### Data provided
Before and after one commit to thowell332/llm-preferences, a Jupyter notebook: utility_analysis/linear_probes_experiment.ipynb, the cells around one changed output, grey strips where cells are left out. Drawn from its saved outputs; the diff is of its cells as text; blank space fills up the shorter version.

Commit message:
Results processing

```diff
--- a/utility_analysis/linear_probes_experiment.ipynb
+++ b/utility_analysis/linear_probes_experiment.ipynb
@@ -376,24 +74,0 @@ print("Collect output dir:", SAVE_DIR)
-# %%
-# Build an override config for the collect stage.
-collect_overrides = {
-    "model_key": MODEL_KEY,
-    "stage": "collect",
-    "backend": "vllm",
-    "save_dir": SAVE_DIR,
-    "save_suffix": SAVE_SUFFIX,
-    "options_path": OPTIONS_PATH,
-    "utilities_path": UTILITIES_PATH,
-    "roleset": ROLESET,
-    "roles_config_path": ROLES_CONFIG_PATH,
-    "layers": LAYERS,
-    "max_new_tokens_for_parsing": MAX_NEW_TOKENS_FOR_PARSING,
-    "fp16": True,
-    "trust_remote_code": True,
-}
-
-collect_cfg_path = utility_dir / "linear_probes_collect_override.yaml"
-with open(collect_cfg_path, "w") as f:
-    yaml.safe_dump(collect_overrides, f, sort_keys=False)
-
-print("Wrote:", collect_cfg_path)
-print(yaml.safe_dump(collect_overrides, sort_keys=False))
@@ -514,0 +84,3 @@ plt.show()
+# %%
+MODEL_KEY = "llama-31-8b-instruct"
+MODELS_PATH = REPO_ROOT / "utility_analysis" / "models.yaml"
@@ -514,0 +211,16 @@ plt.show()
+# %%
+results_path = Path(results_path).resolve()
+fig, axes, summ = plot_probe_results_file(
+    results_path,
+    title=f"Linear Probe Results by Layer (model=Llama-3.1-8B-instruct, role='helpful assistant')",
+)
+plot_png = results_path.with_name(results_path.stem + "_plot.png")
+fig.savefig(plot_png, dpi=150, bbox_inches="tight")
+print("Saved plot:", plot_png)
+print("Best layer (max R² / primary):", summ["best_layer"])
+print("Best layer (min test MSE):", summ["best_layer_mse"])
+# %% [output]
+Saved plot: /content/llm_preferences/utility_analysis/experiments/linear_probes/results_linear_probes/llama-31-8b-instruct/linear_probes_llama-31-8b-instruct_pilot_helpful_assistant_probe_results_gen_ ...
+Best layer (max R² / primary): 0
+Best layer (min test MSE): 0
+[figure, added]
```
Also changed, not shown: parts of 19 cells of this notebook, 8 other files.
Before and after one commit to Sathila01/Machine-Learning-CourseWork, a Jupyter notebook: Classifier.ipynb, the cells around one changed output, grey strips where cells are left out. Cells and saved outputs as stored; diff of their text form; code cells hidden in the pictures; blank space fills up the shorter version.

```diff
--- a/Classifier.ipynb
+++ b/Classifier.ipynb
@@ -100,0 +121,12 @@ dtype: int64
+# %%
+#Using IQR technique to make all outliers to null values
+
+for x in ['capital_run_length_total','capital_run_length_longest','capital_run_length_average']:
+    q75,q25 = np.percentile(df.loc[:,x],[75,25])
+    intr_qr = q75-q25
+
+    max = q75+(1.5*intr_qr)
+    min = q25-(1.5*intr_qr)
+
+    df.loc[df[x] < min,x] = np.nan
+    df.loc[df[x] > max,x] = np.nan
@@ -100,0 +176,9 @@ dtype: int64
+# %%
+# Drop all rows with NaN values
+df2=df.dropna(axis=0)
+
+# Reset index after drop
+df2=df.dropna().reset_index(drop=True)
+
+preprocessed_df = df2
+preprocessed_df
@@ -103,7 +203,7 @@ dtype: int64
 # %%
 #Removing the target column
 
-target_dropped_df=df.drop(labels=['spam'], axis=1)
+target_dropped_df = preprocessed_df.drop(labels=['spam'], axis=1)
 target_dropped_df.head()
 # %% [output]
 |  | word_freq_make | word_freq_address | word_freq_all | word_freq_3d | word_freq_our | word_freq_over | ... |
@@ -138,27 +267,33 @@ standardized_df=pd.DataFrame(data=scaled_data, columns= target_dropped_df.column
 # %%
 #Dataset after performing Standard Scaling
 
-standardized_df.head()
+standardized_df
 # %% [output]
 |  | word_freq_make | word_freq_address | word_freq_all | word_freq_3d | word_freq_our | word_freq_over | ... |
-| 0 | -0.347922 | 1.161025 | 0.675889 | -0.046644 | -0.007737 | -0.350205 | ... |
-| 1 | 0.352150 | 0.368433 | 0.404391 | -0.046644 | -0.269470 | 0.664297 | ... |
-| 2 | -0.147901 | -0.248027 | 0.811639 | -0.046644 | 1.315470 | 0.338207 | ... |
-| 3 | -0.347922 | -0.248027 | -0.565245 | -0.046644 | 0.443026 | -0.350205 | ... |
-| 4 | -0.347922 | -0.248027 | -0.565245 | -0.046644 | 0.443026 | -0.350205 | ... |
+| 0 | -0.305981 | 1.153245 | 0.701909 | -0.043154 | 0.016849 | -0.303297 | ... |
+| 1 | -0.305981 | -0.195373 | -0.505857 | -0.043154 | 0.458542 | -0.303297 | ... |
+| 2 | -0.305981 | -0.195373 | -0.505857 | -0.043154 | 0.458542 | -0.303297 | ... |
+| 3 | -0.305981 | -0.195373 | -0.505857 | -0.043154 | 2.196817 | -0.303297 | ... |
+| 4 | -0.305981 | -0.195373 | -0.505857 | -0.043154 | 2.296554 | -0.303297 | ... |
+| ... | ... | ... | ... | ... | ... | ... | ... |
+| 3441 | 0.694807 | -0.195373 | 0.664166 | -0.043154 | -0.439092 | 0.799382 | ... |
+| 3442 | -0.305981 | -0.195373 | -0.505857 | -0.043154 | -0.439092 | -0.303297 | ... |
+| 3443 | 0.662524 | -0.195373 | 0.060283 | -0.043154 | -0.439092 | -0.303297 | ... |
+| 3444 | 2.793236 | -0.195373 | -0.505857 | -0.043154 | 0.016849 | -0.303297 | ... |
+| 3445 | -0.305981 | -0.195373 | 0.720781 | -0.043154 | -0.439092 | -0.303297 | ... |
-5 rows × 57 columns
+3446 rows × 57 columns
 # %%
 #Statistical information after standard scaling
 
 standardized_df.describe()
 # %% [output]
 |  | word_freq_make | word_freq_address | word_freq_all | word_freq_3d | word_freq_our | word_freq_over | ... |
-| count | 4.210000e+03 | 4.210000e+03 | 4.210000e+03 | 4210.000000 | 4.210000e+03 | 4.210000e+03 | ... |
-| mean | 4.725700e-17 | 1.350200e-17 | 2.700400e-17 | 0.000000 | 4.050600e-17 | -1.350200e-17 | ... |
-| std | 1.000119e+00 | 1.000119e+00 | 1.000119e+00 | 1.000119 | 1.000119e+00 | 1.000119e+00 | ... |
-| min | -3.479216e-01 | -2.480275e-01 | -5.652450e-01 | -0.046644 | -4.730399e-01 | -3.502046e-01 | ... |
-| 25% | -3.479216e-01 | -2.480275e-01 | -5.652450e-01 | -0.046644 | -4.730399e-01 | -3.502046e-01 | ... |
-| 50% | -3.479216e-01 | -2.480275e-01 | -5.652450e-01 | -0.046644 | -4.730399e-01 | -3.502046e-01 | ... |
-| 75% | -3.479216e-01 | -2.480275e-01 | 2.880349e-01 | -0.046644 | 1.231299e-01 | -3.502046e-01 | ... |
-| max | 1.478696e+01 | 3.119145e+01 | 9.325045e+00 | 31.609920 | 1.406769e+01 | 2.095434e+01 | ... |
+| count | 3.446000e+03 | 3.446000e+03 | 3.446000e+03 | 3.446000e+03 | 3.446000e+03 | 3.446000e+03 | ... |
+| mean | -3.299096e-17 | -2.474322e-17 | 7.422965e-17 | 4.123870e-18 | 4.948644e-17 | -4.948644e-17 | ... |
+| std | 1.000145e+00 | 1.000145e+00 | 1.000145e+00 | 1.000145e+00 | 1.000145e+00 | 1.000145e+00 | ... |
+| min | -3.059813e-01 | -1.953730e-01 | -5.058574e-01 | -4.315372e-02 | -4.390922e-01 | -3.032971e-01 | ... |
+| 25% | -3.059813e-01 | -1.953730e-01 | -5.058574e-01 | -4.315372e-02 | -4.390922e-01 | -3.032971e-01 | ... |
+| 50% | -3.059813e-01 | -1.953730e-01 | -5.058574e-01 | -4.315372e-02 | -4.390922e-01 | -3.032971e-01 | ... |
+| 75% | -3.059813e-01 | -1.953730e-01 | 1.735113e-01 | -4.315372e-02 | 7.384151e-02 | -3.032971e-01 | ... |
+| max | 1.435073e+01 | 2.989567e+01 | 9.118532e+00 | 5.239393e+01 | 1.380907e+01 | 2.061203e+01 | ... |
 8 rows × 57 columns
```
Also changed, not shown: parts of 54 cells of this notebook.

### Aim of the exercise
Say how many lines of the listing above include the word "True", and give no other text.

### Reply
3